>>>
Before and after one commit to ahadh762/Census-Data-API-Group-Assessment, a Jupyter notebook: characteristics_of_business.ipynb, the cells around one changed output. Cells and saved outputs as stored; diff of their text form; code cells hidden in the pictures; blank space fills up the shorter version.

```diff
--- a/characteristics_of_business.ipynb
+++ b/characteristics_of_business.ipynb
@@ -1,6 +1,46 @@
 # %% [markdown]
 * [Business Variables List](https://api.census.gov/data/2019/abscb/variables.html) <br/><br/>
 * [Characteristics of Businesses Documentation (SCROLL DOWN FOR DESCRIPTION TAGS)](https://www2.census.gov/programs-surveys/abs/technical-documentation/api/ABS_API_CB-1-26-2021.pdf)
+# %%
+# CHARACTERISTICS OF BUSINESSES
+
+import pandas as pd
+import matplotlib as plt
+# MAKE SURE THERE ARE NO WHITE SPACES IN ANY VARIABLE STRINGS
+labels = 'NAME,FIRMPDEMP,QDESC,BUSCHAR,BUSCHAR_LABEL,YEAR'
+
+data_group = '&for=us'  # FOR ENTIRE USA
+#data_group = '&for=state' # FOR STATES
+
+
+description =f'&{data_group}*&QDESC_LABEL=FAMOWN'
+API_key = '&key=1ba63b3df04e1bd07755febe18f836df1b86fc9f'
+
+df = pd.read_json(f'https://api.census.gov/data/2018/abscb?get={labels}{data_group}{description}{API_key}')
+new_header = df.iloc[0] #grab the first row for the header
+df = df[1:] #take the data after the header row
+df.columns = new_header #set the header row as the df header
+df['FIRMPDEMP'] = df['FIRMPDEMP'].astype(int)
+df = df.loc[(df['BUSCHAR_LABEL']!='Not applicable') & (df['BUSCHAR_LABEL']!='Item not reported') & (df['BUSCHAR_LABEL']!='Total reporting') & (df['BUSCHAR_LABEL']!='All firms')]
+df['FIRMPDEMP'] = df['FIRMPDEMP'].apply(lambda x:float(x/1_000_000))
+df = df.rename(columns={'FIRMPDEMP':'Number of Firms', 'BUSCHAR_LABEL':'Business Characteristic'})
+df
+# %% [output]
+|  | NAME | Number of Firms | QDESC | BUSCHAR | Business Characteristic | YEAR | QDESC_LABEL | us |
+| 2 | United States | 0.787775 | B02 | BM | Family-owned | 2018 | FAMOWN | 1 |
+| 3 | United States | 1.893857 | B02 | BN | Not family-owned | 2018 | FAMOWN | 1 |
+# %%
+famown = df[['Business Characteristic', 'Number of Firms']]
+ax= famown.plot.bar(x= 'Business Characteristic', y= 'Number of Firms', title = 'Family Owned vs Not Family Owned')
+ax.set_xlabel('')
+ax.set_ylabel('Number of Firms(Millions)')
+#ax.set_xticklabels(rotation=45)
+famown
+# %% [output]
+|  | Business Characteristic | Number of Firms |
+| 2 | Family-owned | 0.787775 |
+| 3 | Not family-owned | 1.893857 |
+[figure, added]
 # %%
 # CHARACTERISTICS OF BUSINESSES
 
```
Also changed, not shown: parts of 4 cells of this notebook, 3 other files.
<<<
* **Instructions to follow**
Would you please output every record again, exactly?

* **Finished exercise**
Before and after one commit to ahadh762/Census-Data-API-Group-Assessment, a Jupyter notebook: characteristics_of_business.ipynb, the cells around one changed output. Cells and saved outputs as stored; diff of their text form; code cells hidden in the pictures; blank space fills up the shorter version.

```diff
--- a/characteristics_of_business.ipynb
+++ b/characteristics_of_business.ipynb
@@ -1,6 +1,46 @@
 # %% [markdown]
 * [Business Variables List](https://api.census.gov/data/2019/abscb/variables.html) <br/><br/>
 * [Characteristics of Businesses Documentation (SCROLL DOWN FOR DESCRIPTION TAGS)](https://www2.census.gov/programs-surveys/abs/technical-documentation/api/ABS_API_CB-1-26-2021.pdf)
+# %%
+# CHARACTERISTICS OF BUSINESSES
+
+import pandas as pd
+import matplotlib as plt
+# MAKE SURE THERE ARE NO WHITE SPACES IN ANY VARIABLE STRINGS
+labels = 'NAME,FIRMPDEMP,QDESC,BUSCHAR,BUSCHAR_LABEL,YEAR'
+
+data_group = '&for=us'  # FOR ENTIRE USA
+#data_group = '&for=state' # FOR STATES
+
+
+description =f'&{data_group}*&QDESC_LABEL=FAMOWN'
+API_key = '&key=1ba63b3df04e1bd07755febe18f836df1b86fc9f'
+
+df = pd.read_json(f'https://api.census.gov/data/2018/abscb?get={labels}{data_group}{description}{API_key}')
+new_header = df.iloc[0] #grab the first row for the header
+df = df[1:] #take the data after the header row
+df.columns = new_header #set the header row as the df header
+df['FIRMPDEMP'] = df['FIRMPDEMP'].astype(int)
+df = df.loc[(df['BUSCHAR_LABEL']!='Not applicable') & (df['BUSCHAR_LABEL']!='Item not reported') & (df['BUSCHAR_LABEL']!='Total reporting') & (df['BUSCHAR_LABEL']!='All firms')]
+df['FIRMPDEMP'] = df['FIRMPDEMP'].apply(lambda x:float(x/1_000_000))
+df = df.rename(columns={'FIRMPDEMP':'Number of Firms', 'BUSCHAR_LABEL':'Business Characteristic'})
+df
+# %% [output]
+|  | NAME | Number of Firms | QDESC | BUSCHAR | Business Characteristic | YEAR | QDESC_LABEL | us |
+| 2 | United States | 0.787775 | B02 | BM | Family-owned | 2018 | FAMOWN | 1 |
+| 3 | United States | 1.893857 | B02 | BN | Not family-owned | 2018 | FAMOWN | 1 |
+# %%
+famown = df[['Business Characteristic', 'Number of Firms']]
+ax= famown.plot.bar(x= 'Business Characteristic', y= 'Number of Firms', title = 'Family Owned vs Not Family Owned')
+ax.set_xlabel('')
+ax.set_ylabel('Number of Firms(Millions)')
+#ax.set_xticklabels(rotation=45)
+famown
+# %% [output]
+|  | Business Characteristic | Number of Firms |
+| 2 | Family-owned | 0.787775 |
+| 3 | Not family-owned | 1.893857 |
+[figure, added]
 # %%
 # CHARACTERISTICS OF BUSINESSES
 
```
Also changed, not shown: parts of 4 cells of this notebook, 3 other files.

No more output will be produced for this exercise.